- **WHAT TO DO**:
Nothing but a number should be given: the count of lines in the data that include the string "from".
----- INPUT MATERIAL -----
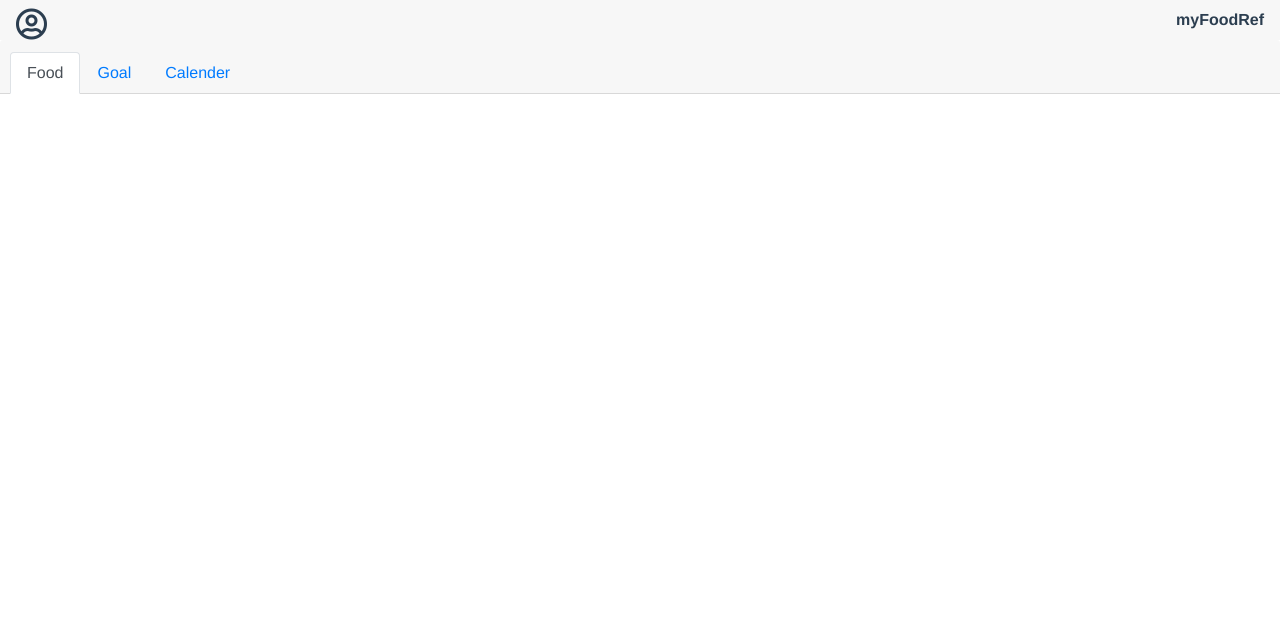
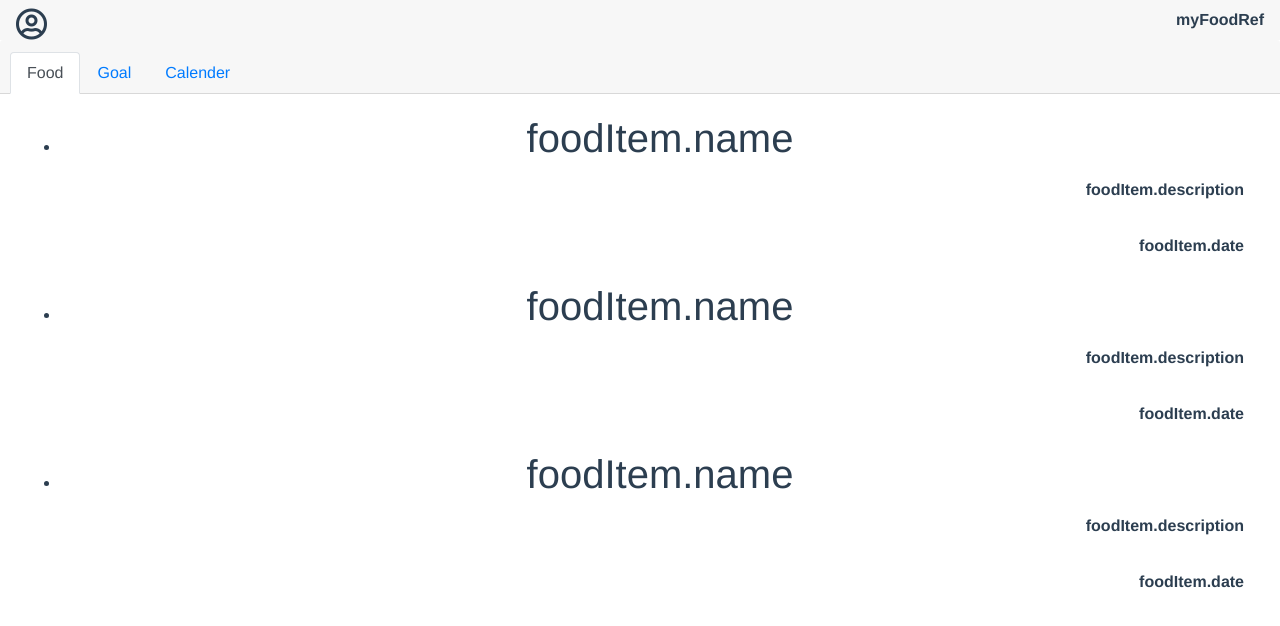
Before and after one commit to jerryturcios08/myFoodRef, a Vue app: page / in a window 1280 px wide. Shown: the top 626 px of the page. Built offline with nearby package versions, Linux system fonts and the light colour scheme.

Commit message:
Add rendering to FoodItem.vue

```diff
--- a/src/App.vue
+++ b/src/App.vue
@@ -5,7 +5,10 @@
       <p id="brand-name">myFoodRef</p>
     </div>
     <b-tabs card>
-      <b-tab title="Food" active></b-tab>
+      <b-tab title="Food" active>
+        <!-- eslint-disable-next-line -->
+        <FoodList/>
+      </b-tab>
       <b-tab title="Goal"></b-tab>
       <b-tab title="Calender"></b-tab>
     </b-tabs>
@@ -16,6 +19,17 @@
     <!-- <router-view/> -->
   </div>
 </template>
+
+<script>
+import FoodList from "@/components/food/FoodList";
+
+export default {
+  name: "App",
+  components: {
+    FoodList
+  }
+};
+</script>
 
 <style>
 i {
--- a/src/components/Food/FoodItem.vue
+++ b/src/components/Food/FoodItem.vue
@@ -0,0 +1,21 @@
+<template>
+  <div class="foodItem">
+    <h1>{{ foodName }}</h1>
+    <p>{{ foodDescription }}</p>
+    <p>{{ dateAdded }}</p>
+  </div>
+</template>
+
+<script>
+export default {
+  name: "foodItem",
+  props: ["name", "description", "date"],
+  data() {
+    return {
+      foodName: this.name,
+      foodDescription: this.description,
+      dateAdded: this.date
+    };
+  }
+};
+</script>
--- a/src/components/Food/FoodList.vue
+++ b/src/components/Food/FoodList.vue
@@ -2,19 +2,43 @@
   <div class="foodList">
     <ul>
       <li v-for="foodItem in foodList" v-bind:key="foodList.indexOf(foodItem)">
-        {{ foodItem }}
+        <!-- eslint-disable-next-line -->
+        <FoodItem name="foodItem.name" description="foodItem.description" date="foodItem.date"/>
       </li>
     </ul>
   </div>
 </template>
 
 <script>
+import FoodItem from "@/components/food/FoodItem";
+
+const foodArrayExample = [
+  {
+    name: "Salad",
+    description: "A ceasar salad.",
+    date: "3/6/2019"
+  },
+  {
+    name: "Burger",
+    description: "Now that's a tasty burger.",
+    date: "1/2/2019"
+  },
+  {
+    name: "Willy Wanka's Kandy",
+    description: "NEEEERDS!",
+    date: "12/23/2018"
+  }
+];
+
 export default {
   name: "foodList",
   data() {
     return {
-      foodList: []
+      foodList: foodArrayExample
     };
+  },
+  components: {
+    FoodItem
   }
 };
 </script>
```
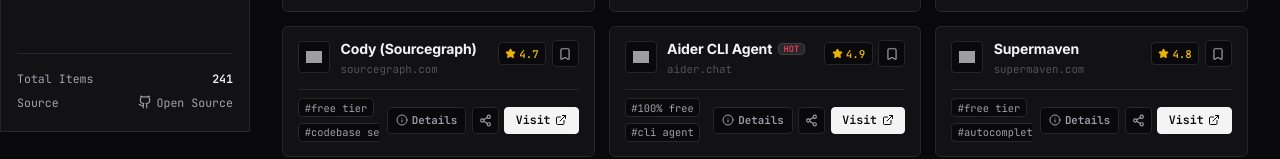
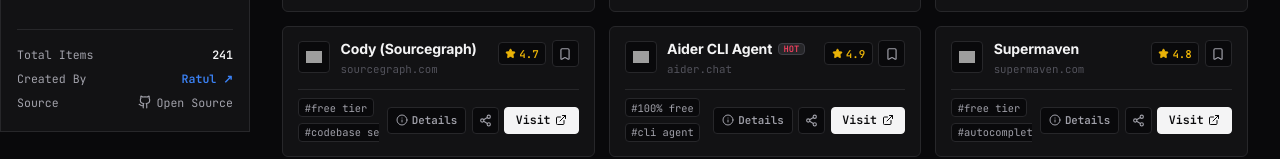
Before and after one commit to Ratul-NotFound/OmniHub, a React (Vite) app: page / in a window 1280 px wide. Shown: the part 668-827 px from the top of the page. Built offline with nearby package versions, Linux system fonts and the light colour scheme; grey boxes are pictures that could not be loaded.

Commit message:
Added Created By Ratul creator credit row linking to portfolio https://mh-ratul.vercel.app/ in sidebar footer

```diff
--- a/src/components/Sidebar.module.css
+++ b/src/components/Sidebar.module.css
@@ -227,6 +227,17 @@
   color: var(--text-primary);
 }
 
+.authorLink {
+  color: var(--primary);
+  font-weight: 600;
+  transition: color var(--transition-fast);
+}
+
+.authorLink:hover {
+  color: var(--primary-hover);
+  text-decoration: underline;
+}
+
 .collapsedFooterIcon {
   display: flex;
   justify-content: center;
--- a/src/components/Sidebar.tsx
+++ b/src/components/Sidebar.tsx
@@ -168,9 +168,21 @@ export const Sidebar: React.FC<SidebarProps> = ({
                 <strong>{totalCount}</strong>
               </div>
               <div className={styles.statRow}>
+                <span>Created By</span>
+                <a
+                  href="https://mh-ratul.vercel.app/"
+                  target="_blank"
+                  rel="noopener noreferrer"
+                  className={styles.authorLink}
+                  title="Visit Ratul's Portfolio"
+                >
+                  Ratul ↗
+                </a>
+              </div>
+              <div className={styles.statRow}>
                 <span>Source</span>
                 <a
-                  href="https://github.com"
+                  href="https://github.com/Ratul-NotFound/OmniHub"
                   target="_blank"
                   rel="noopener noreferrer"
                   className={styles.gitLink}
```
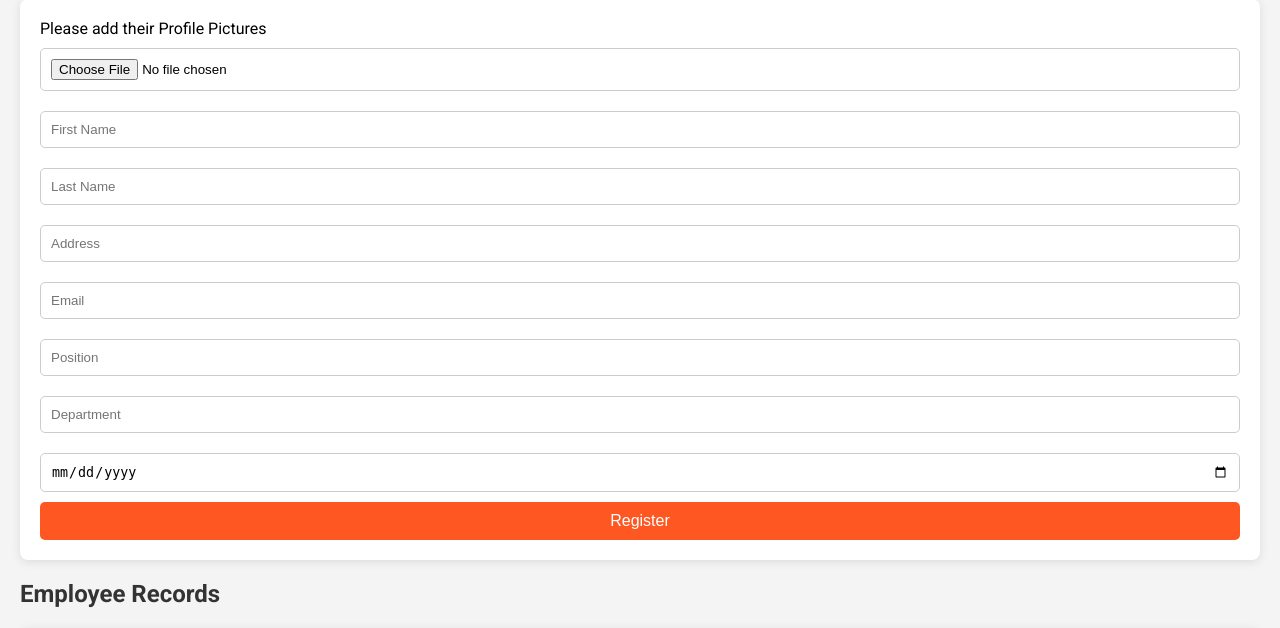
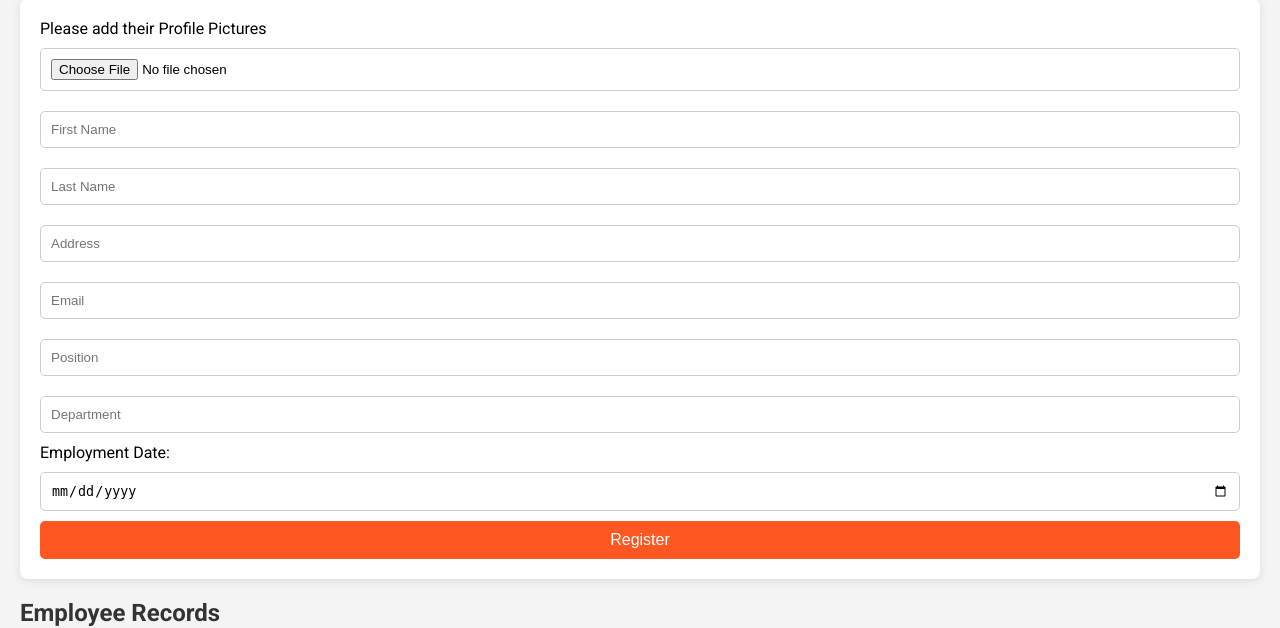
Before and after one commit to clydetimoteo/WEBSYS-SQL, a PHP site: page / in a window 1280 px wide. Shown: the part 148-776 px from the top of the page. Run offline with PHP 8.4, Linux system fonts and the light colour scheme; data that the repository does not hold is empty.

Commit message:
Update index.php

```diff
--- a/index.php
+++ b/index.php
@@ -113,6 +113,7 @@ include 'db_connection.php';
         <br>
         <input type="text" name="department" placeholder="Department" required>
         <br>
+        Employment Date:
         <input type="date" name="date_of_joining" required>
         <br>
         <button type="submit">Register</button>
```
-----
- **SOLUTION TO THE PROBLEM**:
4